## ASSIGNMENT
Every line of the data, first to last, must be written out unchanged.

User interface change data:
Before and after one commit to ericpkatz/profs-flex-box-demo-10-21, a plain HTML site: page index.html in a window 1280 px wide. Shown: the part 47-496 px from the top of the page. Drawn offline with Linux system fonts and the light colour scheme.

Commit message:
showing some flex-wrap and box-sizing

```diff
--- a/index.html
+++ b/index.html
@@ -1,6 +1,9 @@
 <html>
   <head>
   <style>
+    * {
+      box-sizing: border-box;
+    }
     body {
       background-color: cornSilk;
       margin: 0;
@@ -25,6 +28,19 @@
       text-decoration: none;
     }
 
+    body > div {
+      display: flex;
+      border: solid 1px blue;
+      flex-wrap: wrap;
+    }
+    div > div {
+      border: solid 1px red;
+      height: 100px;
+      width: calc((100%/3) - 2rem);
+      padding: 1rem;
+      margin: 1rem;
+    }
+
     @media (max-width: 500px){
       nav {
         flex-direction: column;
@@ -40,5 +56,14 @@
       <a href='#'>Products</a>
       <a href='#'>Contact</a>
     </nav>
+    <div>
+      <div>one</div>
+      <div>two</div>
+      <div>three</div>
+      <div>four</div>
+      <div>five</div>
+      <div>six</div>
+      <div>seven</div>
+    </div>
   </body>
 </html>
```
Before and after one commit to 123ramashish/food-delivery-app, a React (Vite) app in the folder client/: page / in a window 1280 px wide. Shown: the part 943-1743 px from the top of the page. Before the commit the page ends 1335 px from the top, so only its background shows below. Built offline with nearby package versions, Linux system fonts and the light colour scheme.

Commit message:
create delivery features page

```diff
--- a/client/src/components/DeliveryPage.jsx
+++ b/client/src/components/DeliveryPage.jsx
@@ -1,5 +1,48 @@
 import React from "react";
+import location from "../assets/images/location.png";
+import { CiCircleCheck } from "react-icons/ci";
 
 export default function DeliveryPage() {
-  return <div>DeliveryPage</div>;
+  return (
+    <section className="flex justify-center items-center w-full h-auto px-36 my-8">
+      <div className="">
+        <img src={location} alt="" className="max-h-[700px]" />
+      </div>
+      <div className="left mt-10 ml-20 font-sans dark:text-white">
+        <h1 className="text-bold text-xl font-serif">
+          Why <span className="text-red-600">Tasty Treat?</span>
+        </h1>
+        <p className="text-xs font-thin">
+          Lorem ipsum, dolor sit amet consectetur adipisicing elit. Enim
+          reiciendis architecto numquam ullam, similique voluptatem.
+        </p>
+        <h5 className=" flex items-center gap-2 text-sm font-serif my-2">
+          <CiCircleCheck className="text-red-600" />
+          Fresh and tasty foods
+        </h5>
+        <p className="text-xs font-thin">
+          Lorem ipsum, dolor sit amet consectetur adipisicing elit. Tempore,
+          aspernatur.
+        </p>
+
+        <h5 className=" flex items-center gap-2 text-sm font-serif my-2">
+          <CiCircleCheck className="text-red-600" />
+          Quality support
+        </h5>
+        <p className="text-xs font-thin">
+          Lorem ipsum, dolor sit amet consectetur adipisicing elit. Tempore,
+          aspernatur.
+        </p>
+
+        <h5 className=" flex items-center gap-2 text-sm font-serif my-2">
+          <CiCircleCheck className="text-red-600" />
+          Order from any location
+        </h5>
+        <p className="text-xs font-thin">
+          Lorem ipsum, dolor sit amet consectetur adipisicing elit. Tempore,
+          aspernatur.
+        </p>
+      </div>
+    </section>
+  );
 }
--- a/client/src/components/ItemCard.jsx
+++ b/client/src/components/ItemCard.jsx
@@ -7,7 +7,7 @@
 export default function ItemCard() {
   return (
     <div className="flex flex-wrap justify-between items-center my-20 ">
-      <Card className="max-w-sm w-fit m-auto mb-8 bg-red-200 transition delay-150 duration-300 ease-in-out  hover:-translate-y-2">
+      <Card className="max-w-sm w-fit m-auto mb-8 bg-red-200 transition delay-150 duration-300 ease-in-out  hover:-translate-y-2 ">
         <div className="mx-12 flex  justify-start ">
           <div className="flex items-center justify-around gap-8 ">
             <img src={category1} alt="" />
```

## RESPONSE
Before and after one commit to ericpkatz/profs-flex-box-demo-10-21, a plain HTML site: page index.html in a window 1280 px wide. Shown: the part 47-496 px from the top of the page. Drawn offline with Linux system fonts and the light colour scheme.

Commit message:
showing some flex-wrap and box-sizing

```diff
--- a/index.html
+++ b/index.html
@@ -1,6 +1,9 @@
 <html>
   <head>
   <style>
+    * {
+      box-sizing: border-box;
+    }
     body {
       background-color: cornSilk;
       margin: 0;
@@ -25,6 +28,19 @@
       text-decoration: none;
     }
 
+    body > div {
+      display: flex;
+      border: solid 1px blue;
+      flex-wrap: wrap;
+    }
+    div > div {
+      border: solid 1px red;
+      height: 100px;
+      width: calc((100%/3) - 2rem);
+      padding: 1rem;
+      margin: 1rem;
+    }
+
     @media (max-width: 500px){
       nav {
         flex-direction: column;
@@ -40,5 +56,14 @@
       <a href='#'>Products</a>
       <a href='#'>Contact</a>
     </nav>
+    <div>
+      <div>one</div>
+      <div>two</div>
+      <div>three</div>
+      <div>four</div>
+      <div>five</div>
+      <div>six</div>
+      <div>seven</div>
+    </div>
   </body>
 </html>
```
Before and after one commit to 123ramashish/food-delivery-app, a React (Vite) app in the folder client/: page / in a window 1280 px wide. Shown: the part 943-1743 px from the top of the page. Before the commit the page ends 1335 px from the top, so only its background shows below. Built offline with nearby package versions, Linux system fonts and the light colour scheme.

Commit message:
create delivery features page

```diff
--- a/client/src/components/DeliveryPage.jsx
+++ b/client/src/components/DeliveryPage.jsx
@@ -1,5 +1,48 @@
 import React from "react";
+import location from "../assets/images/location.png";
+import { CiCircleCheck } from "react-icons/ci";
 
 export default function DeliveryPage() {
-  return <div>DeliveryPage</div>;
+  return (
+    <section className="flex justify-center items-center w-full h-auto px-36 my-8">
+      <div className="">
+        <img src={location} alt="" className="max-h-[700px]" />
+      </div>
+      <div className="left mt-10 ml-20 font-sans dark:text-white">
+        <h1 className="text-bold text-xl font-serif">
+          Why <span className="text-red-600">Tasty Treat?</span>
+        </h1>
+        <p className="text-xs font-thin">
+          Lorem ipsum, dolor sit amet consectetur adipisicing elit. Enim
+          reiciendis architecto numquam ullam, similique voluptatem.
+        </p>
+        <h5 className=" flex items-center gap-2 text-sm font-serif my-2">
+          <CiCircleCheck className="text-red-600" />
+          Fresh and tasty foods
+        </h5>
+        <p className="text-xs font-thin">
+          Lorem ipsum, dolor sit amet consectetur adipisicing elit. Tempore,
+          aspernatur.
+        </p>
+
+        <h5 className=" flex items-center gap-2 text-sm font-serif my-2">
+          <CiCircleCheck className="text-red-600" />
+          Quality support
+        </h5>
+        <p className="text-xs font-thin">
+          Lorem ipsum, dolor sit amet consectetur adipisicing elit. Tempore,
+          aspernatur.
+        </p>
+
+        <h5 className=" flex items-center gap-2 text-sm font-serif my-2">
+          <CiCircleCheck className="text-red-600" />
+          Order from any location
+        </h5>
+        <p className="text-xs font-thin">
+          Lorem ipsum, dolor sit amet consectetur adipisicing elit. Tempore,
+          aspernatur.
+        </p>
+      </div>
+    </section>
+  );
 }
--- a/client/src/components/ItemCard.jsx
+++ b/client/src/components/ItemCard.jsx
@@ -7,7 +7,7 @@
 export default function ItemCard() {
   return (
     <div className="flex flex-wrap justify-between items-center my-20 ">
-      <Card className="max-w-sm w-fit m-auto mb-8 bg-red-200 transition delay-150 duration-300 ease-in-out  hover:-translate-y-2">
+      <Card className="max-w-sm w-fit m-auto mb-8 bg-red-200 transition delay-150 duration-300 ease-in-out  hover:-translate-y-2 ">
         <div className="mx-12 flex  justify-start ">
           <div className="flex items-center justify-around gap-8 ">
             <img src={category1} alt="" />
```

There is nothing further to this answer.